▸ Requirement: Restate the following entries exactly, including every line.

*** Opening Records shown ***

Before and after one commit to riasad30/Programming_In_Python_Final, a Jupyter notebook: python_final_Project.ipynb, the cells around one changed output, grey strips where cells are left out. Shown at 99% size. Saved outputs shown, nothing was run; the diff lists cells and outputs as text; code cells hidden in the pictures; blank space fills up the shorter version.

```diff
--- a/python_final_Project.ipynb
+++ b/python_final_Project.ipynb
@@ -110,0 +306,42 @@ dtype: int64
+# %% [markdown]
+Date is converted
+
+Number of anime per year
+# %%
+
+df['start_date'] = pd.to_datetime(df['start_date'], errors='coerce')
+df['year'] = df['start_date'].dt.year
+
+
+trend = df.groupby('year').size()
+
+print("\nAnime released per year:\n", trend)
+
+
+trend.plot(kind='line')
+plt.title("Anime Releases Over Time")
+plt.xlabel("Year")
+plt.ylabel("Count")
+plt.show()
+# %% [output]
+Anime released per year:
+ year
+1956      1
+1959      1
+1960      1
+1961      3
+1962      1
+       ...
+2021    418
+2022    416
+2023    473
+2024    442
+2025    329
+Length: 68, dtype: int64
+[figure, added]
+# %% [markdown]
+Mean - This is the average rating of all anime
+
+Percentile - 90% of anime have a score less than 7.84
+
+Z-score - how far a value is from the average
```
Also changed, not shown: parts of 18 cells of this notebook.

*** Closing Records shown ***

▸ Answer box:
Before and after one commit to riasad30/Programming_In_Python_Final, a Jupyter notebook: python_final_Project.ipynb, the cells around one changed output, grey strips where cells are left out. Shown at 99% size. Saved outputs shown, nothing was run; the diff lists cells and outputs as text; code cells hidden in the pictures; blank space fills up the shorter version.

```diff
--- a/python_final_Project.ipynb
+++ b/python_final_Project.ipynb
@@ -110,0 +306,42 @@ dtype: int64
+# %% [markdown]
+Date is converted
+
+Number of anime per year
+# %%
+
+df['start_date'] = pd.to_datetime(df['start_date'], errors='coerce')
+df['year'] = df['start_date'].dt.year
+
+
+trend = df.groupby('year').size()
+
+print("\nAnime released per year:\n", trend)
+
+
+trend.plot(kind='line')
+plt.title("Anime Releases Over Time")
+plt.xlabel("Year")
+plt.ylabel("Count")
+plt.show()
+# %% [output]
+Anime released per year:
+ year
+1956      1
+1959      1
+1960      1
+1961      3
+1962      1
+       ...
+2021    418
+2022    416
+2023    473
+2024    442
+2025    329
+Length: 68, dtype: int64
+[figure, added]
+# %% [markdown]
+Mean - This is the average rating of all anime
+
+Percentile - 90% of anime have a score less than 7.84
+
+Z-score - how far a value is from the average
```
Also changed, not shown: parts of 18 cells of this notebook.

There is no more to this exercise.